INPUT DATA: Begin

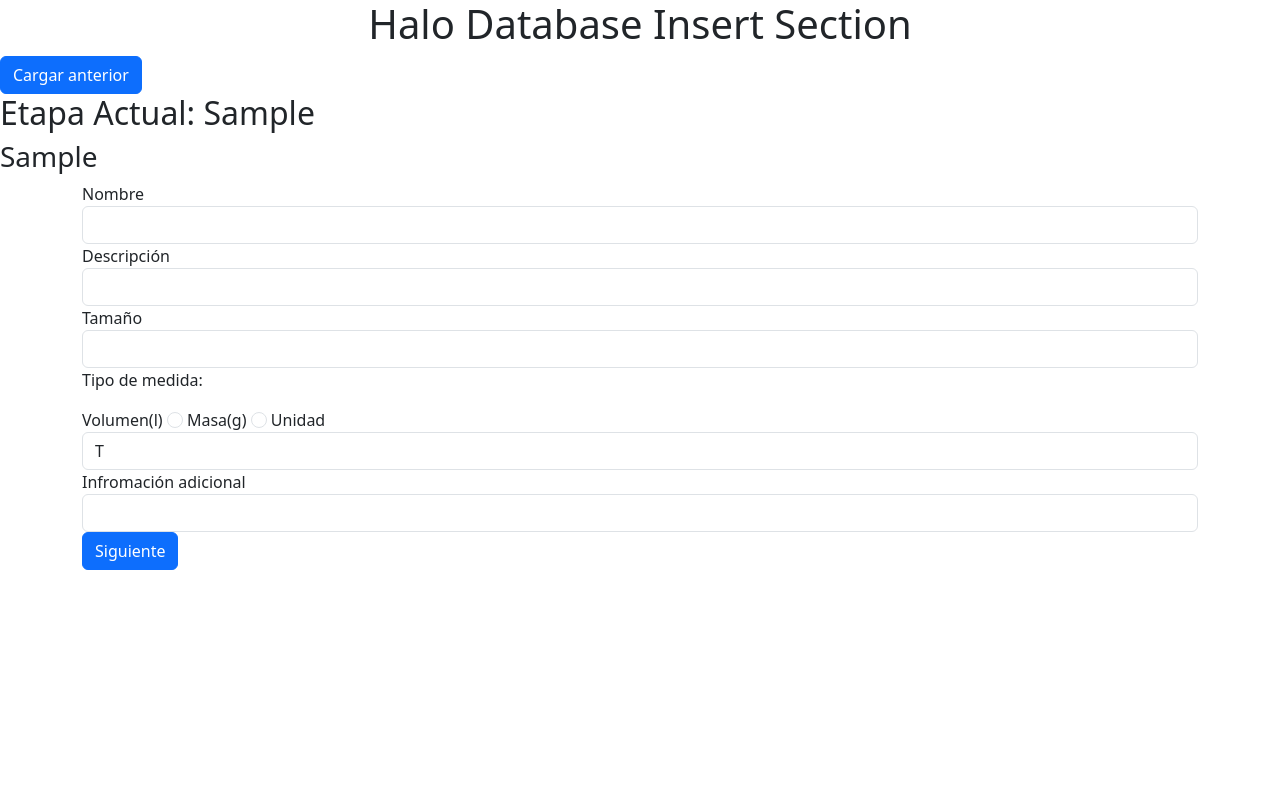
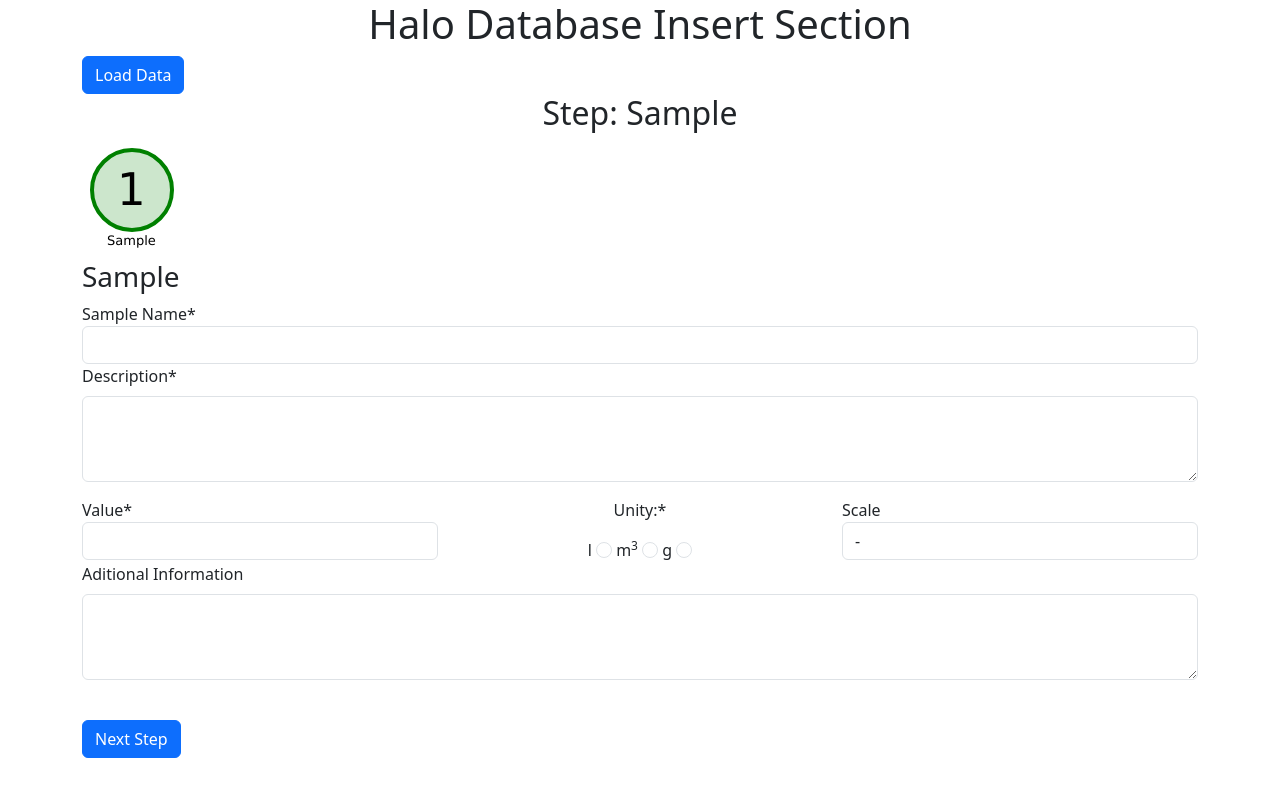
Before and after one commit to MiquelMontero02/TFG_HALO, a Django app: page /Forms/ in a window 1280 px wide. Run offline with Django 5.2, Linux system fonts and the light colour scheme; some libraries are stand-ins or nearby versions.

Commit message:
DEV: Mejora estrucutra form, sin probar recuperacion data

```diff
--- /dev/null
+++ b/Halo_Web/Forms/static/HTML/Others/SVG_Active.html
@@ -0,0 +1,18 @@
+<svg width="100" height="120">
+  <circle
+    cx="50"
+    cy="50"
+    r="40"
+    stroke="green"
+    stroke-width="4"
+    fill="green"
+    fill-opacity="20%"
+  />
+  <text fill="#000000" font-size="45" font-family="Verdana" x="35" y="65">
+    2
+  </text>
+  <text fill="#000000" font-size="13" font-family="Verdana" x="30" y="105">
+    Active
+  </text>
+  Sorry, your browser does not support inline SVG.
+</svg>
--- a/Halo_Web/Forms/static/Step2Form.js
+++ b/Halo_Web/Forms/static/Step2Form.js
@@ -1,4 +1,5 @@
 function formMetadata() {
   var form = document.getElementById("contenedor");
   form.innerHTML = "";
+  fetch("/templates");
 }
--- /dev/null
+++ b/Halo_Web/Forms/static/init.js
@@ -0,0 +1,22 @@
+const STEPS_NAME = ["Sample", "Meta"];
+document.addEventListener("DOMContentLoaded", () => {
+  fetch("/static/HTML/Others/SVG_Active.html")
+    .then((response) => response.text())
+    .then((data) => {
+      localStorage.setItem("actualStep", 1);
+      document.getElementById("step-by-step").innerHTML = data;
+      //document.getElementById("step-by-step").id = "step_1";
+      var container = document.getElementById("step-by-step");
+      var svg = container.childNodes[0];
+      svg.children[1].innerHTML =
+        "\n    " + localStorage.getItem("actualStep") + "\n  ";
+      //pREUBA DE COLOR
+      //svg.children[0].attributes["fill"].value = "grey";
+      //svg.children[0].attributes["stroke"].value = "grey";
+
+      svg.children[2].innerHTML =
+        "\n" + STEPS_NAME[localStorage.getItem("actualStep") - 1] + "\n  ";
+      svg.children[2].attributes["x"].value = "25";
+    })
+    .catch((error) => console.error("Error al cargar el archivo:", error));
+});
--- a/Halo_Web/Forms/static/updateStep.js
+++ b/Halo_Web/Forms/static/updateStep.js
@@ -1,13 +1,10 @@
 function updateStep() {
   var Etapa = document.getElementById("Etapa");
   if (Etapa.innerHTML === "Sample") Etapa.innerHTML = "Metada";
-  var ruta = document.getElementById("ruta");
-  ruta.innerHTML =
-    ruta.innerHTML +
-    " =>" +
-    "<a href='#' id='" +
-    Etapa.innerHTML +
-    "'>" +
-    Etapa.innerHTML +
-    "</a>";
+  fetch("/static/HTML/Others/SVG_Index.html")
+    .then((response) => response.text())
+    .then((data) => {
+      document.getElementById("step-by-step").innerHTML = data;
+    })
+    .catch((error) => console.error("Error al cargar el archivo:", error));
 }
--- a/Halo_Web/Forms/templates/Formulario.html
+++ b/Halo_Web/Forms/templates/Formulario.html
@@ -6,21 +6,35 @@
   </head>
   <body>
     <header>
+      <div class="container">
         <h1 class="text-center">Halo Database Insert Section</h1>
+      </div>
       <nav>
-        <button onclick="" class="btn btn-primary">Cargar anterior</button>
+        <div class="container">
+          <button onclick="" class="btn btn-primary">Load Data</button>
+        </div>
       </nav>
     </header>
     <main>
-      <h2>Etapa Actual: <span id="Etapa">Sample</span></h2>
-      <h3 id="ruta">Sample</h3>
+      <div class="container">
+        <h2 class="text-center">Step: <span id="Etapa">Sample</span></h2>
+      </div>
+      <div id="step-by-step" class="container"></div>
+      <div class="container">
+        <h3 id="ruta" class="text-start">Sample</h3>
+      </div>
       <div id="contenedor" class="container">
         <form id="Sample">
-          <label for="name">Nombre</label>
+          <label for="name">Sample Name*</label>
           <input type="text" name="name" id="name" class="form-control" />
-          <label for="stype">Descripción</label>
-          <input type="text" name="stype" id="stype" class="form-control" />
-          <label for="ssize">Tamaño</label>
+          <div class="mb-3">
+            <label for="stype" class="form-label">Description*</label>
+            <textarea class="form-control" id="stype" rows="3"></textarea>
+          </div>
+
+          <div class="row">
+            <div class="col">
+              <label for="ssize">Value*</label>
               <input
                 type="number"
                 name="ssize"
@@ -29,8 +43,10 @@
                 step="0.01"
                 min="0.01"
               />
-          <p>Tipo de medida:</p>
-          <label for="ssizetype_l">Volumen(l)</label>
+            </div>
+            <div class="col text-center">
+              <p>Unity:*</p>
+              <label for="ssizetype_l">l</label>
               <input
                 type="radio"
                 name="ssizetype"
@@ -38,28 +54,32 @@
                 class="form-check-input"
                 value="l"
               />
-          <label for="ssizetype_m">Masa(g)</label>
+              <label for="ssizetype_m">m<sup>3</sup></label>
               <input
                 type="radio"
                 name="ssizetype"
                 id="ssizetype_m"
                 class="form-check-input"
-            value="m"
+                value="m3"
               />
-          <label for="ssizeunit">Unidad</label>
+              <label for="ssizetype_m">g</label>
+              <input
+                type="radio"
+                name="ssizetype"
+                id="ssizetype_m"
+                class="form-check-input"
+                value="g"
+              />
+            </div>
+            <div class="col">
+              <label for="ssizeunit">Scale</label>
               <select
                 name="ssizeunit"
                 id="ssizeunit"
                 form="Sample"
                 class="form-control"
               >
-            <option value="T">T</option>
-            <option value="G">G</option>
-            <option value="M">M</option>
-            <option value="k">k</option>
-            <option value="h">h</option>
-            <option value="da">da</option>
-            <option value="u">Unidad</option>
+                <option value="u">-</option>
                 <option value="d">d</option>
                 <option value="c">c</option>
                 <option value="m">m</option>
@@ -67,18 +87,20 @@
                 <option value="n">n</option>
                 <option value="p">p</option>
               </select>
-          <label for="keywords">Infromación adicional</label>
-          <input
-            type="text"
-            name="keywords"
-            id="keywords"
-            class="form-control"
-            aria-label="Large"
-          />
+            </div>
+          </div>
+
+          <div class="mb-3">
+            <label for="keywords" class="form-label"
+              >Aditional Information</label
+            >
+            <textarea class="form-control" id="keywords" rows="3"></textarea>
+          </div>
+          <br />
           <input
             type="submit"
             id="submit"
-            value="Siguiente"
+            value="Next Step"
             class="btn btn-primary"
             onclick="CPSample()"
           />
@@ -88,6 +110,7 @@
     <script src="{% static 'CheckPointSample.js' '%}"></script>
     <script src="{% static 'Step2Form.js' '%}"></script>
     <script src="{% static 'updateStep.js' '%}"></script>
+    <script src="{% static 'init.js' '%}"></script>
   </body>
   <!--
   Campos del Formulario_1():
```
Also changed, not shown: Halo_Web/Forms/static/HTML/Others/SVG_Completed.html (added, +18 -0 lines), Halo_Web/Forms/static/HTML/Others/SVG_ToDo.html (added, +10 -0 lines), Halo_Web/Forms/templates/Demos/SVG_Index.html (deleted, +0 -58 lines). Lines whose indentation alone changed are shown as unchanged.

INPUT DATA: End

• [WHAT THE TASK ASKS]
Reproduce each line above exactly, but not a single picture.

• [ANSWER BOX]
Before and after one commit to MiquelMontero02/TFG_HALO, a Django app: page /Forms/ in a window 1280 px wide. Run offline with Django 5.2, Linux system fonts and the light colour scheme; some libraries are stand-ins or nearby versions.

Commit message:
DEV: Mejora estrucutra form, sin probar recuperacion data

```diff
--- /dev/null
+++ b/Halo_Web/Forms/static/HTML/Others/SVG_Active.html
@@ -0,0 +1,18 @@
+<svg width="100" height="120">
+  <circle
+    cx="50"
+    cy="50"
+    r="40"
+    stroke="green"
+    stroke-width="4"
+    fill="green"
+    fill-opacity="20%"
+  />
+  <text fill="#000000" font-size="45" font-family="Verdana" x="35" y="65">
+    2
+  </text>
+  <text fill="#000000" font-size="13" font-family="Verdana" x="30" y="105">
+    Active
+  </text>
+  Sorry, your browser does not support inline SVG.
+</svg>
--- a/Halo_Web/Forms/static/Step2Form.js
+++ b/Halo_Web/Forms/static/Step2Form.js
@@ -1,4 +1,5 @@
 function formMetadata() {
   var form = document.getElementById("contenedor");
   form.innerHTML = "";
+  fetch("/templates");
 }
--- /dev/null
+++ b/Halo_Web/Forms/static/init.js
@@ -0,0 +1,22 @@
+const STEPS_NAME = ["Sample", "Meta"];
+document.addEventListener("DOMContentLoaded", () => {
+  fetch("/static/HTML/Others/SVG_Active.html")
+    .then((response) => response.text())
+    .then((data) => {
+      localStorage.setItem("actualStep", 1);
+      document.getElementById("step-by-step").innerHTML = data;
+      //document.getElementById("step-by-step").id = "step_1";
+      var container = document.getElementById("step-by-step");
+      var svg = container.childNodes[0];
+      svg.children[1].innerHTML =
+        "\n    " + localStorage.getItem("actualStep") + "\n  ";
+      //pREUBA DE COLOR
+      //svg.children[0].attributes["fill"].value = "grey";
+      //svg.children[0].attributes["stroke"].value = "grey";
+
+      svg.children[2].innerHTML =
+        "\n" + STEPS_NAME[localStorage.getItem("actualStep") - 1] + "\n  ";
+      svg.children[2].attributes["x"].value = "25";
+    })
+    .catch((error) => console.error("Error al cargar el archivo:", error));
+});
--- a/Halo_Web/Forms/static/updateStep.js
+++ b/Halo_Web/Forms/static/updateStep.js
@@ -1,13 +1,10 @@
 function updateStep() {
   var Etapa = document.getElementById("Etapa");
   if (Etapa.innerHTML === "Sample") Etapa.innerHTML = "Metada";
-  var ruta = document.getElementById("ruta");
-  ruta.innerHTML =
-    ruta.innerHTML +
-    " =>" +
-    "<a href='#' id='" +
-    Etapa.innerHTML +
-    "'>" +
-    Etapa.innerHTML +
-    "</a>";
+  fetch("/static/HTML/Others/SVG_Index.html")
+    .then((response) => response.text())
+    .then((data) => {
+      document.getElementById("step-by-step").innerHTML = data;
+    })
+    .catch((error) => console.error("Error al cargar el archivo:", error));
 }
--- a/Halo_Web/Forms/templates/Formulario.html
+++ b/Halo_Web/Forms/templates/Formulario.html
@@ -6,21 +6,35 @@
   </head>
   <body>
     <header>
+      <div class="container">
         <h1 class="text-center">Halo Database Insert Section</h1>
+      </div>
       <nav>
-        <button onclick="" class="btn btn-primary">Cargar anterior</button>
+        <div class="container">
+          <button onclick="" class="btn btn-primary">Load Data</button>
+        </div>
       </nav>
     </header>
     <main>
-      <h2>Etapa Actual: <span id="Etapa">Sample</span></h2>
-      <h3 id="ruta">Sample</h3>
+      <div class="container">
+        <h2 class="text-center">Step: <span id="Etapa">Sample</span></h2>
+      </div>
+      <div id="step-by-step" class="container"></div>
+      <div class="container">
+        <h3 id="ruta" class="text-start">Sample</h3>
+      </div>
       <div id="contenedor" class="container">
         <form id="Sample">
-          <label for="name">Nombre</label>
+          <label for="name">Sample Name*</label>
           <input type="text" name="name" id="name" class="form-control" />
-          <label for="stype">Descripción</label>
-          <input type="text" name="stype" id="stype" class="form-control" />
-          <label for="ssize">Tamaño</label>
+          <div class="mb-3">
+            <label for="stype" class="form-label">Description*</label>
+            <textarea class="form-control" id="stype" rows="3"></textarea>
+          </div>
+
+          <div class="row">
+            <div class="col">
+              <label for="ssize">Value*</label>
               <input
                 type="number"
                 name="ssize"
@@ -29,8 +43,10 @@
                 step="0.01"
                 min="0.01"
               />
-          <p>Tipo de medida:</p>
-          <label for="ssizetype_l">Volumen(l)</label>
+            </div>
+            <div class="col text-center">
+              <p>Unity:*</p>
+              <label for="ssizetype_l">l</label>
               <input
                 type="radio"
                 name="ssizetype"
@@ -38,28 +54,32 @@
                 class="form-check-input"
                 value="l"
               />
-          <label for="ssizetype_m">Masa(g)</label>
+              <label for="ssizetype_m">m<sup>3</sup></label>
               <input
                 type="radio"
                 name="ssizetype"
                 id="ssizetype_m"
                 class="form-check-input"
-            value="m"
+                value="m3"
               />
-          <label for="ssizeunit">Unidad</label>
+              <label for="ssizetype_m">g</label>
+              <input
+                type="radio"
+                name="ssizetype"
+                id="ssizetype_m"
+                class="form-check-input"
+                value="g"
+              />
+            </div>
+            <div class="col">
+              <label for="ssizeunit">Scale</label>
               <select
                 name="ssizeunit"
                 id="ssizeunit"
                 form="Sample"
                 class="form-control"
               >
-            <option value="T">T</option>
-            <option value="G">G</option>
-            <option value="M">M</option>
-            <option value="k">k</option>
-            <option value="h">h</option>
-            <option value="da">da</option>
-            <option value="u">Unidad</option>
+                <option value="u">-</option>
                 <option value="d">d</option>
                 <option value="c">c</option>
                 <option value="m">m</option>
@@ -67,18 +87,20 @@
                 <option value="n">n</option>
                 <option value="p">p</option>
               </select>
-          <label for="keywords">Infromación adicional</label>
-          <input
-            type="text"
-            name="keywords"
-            id="keywords"
-            class="form-control"
-            aria-label="Large"
-          />
+            </div>
+          </div>
+
+          <div class="mb-3">
+            <label for="keywords" class="form-label"
+              >Aditional Information</label
+            >
+            <textarea class="form-control" id="keywords" rows="3"></textarea>
+          </div>
+          <br />
           <input
             type="submit"
             id="submit"
-            value="Siguiente"
+            value="Next Step"
             class="btn btn-primary"
             onclick="CPSample()"
           />
@@ -88,6 +110,7 @@
     <script src="{% static 'CheckPointSample.js' '%}"></script>
     <script src="{% static 'Step2Form.js' '%}"></script>
     <script src="{% static 'updateStep.js' '%}"></script>
+    <script src="{% static 'init.js' '%}"></script>
   </body>
   <!--
   Campos del Formulario_1():
```
Also changed, not shown: Halo_Web/Forms/static/HTML/Others/SVG_Completed.html (added, +18 -0 lines), Halo_Web/Forms/static/HTML/Others/SVG_ToDo.html (added, +10 -0 lines), Halo_Web/Forms/templates/Demos/SVG_Index.html (deleted, +0 -58 lines). Lines whose indentation alone changed are shown as unchanged.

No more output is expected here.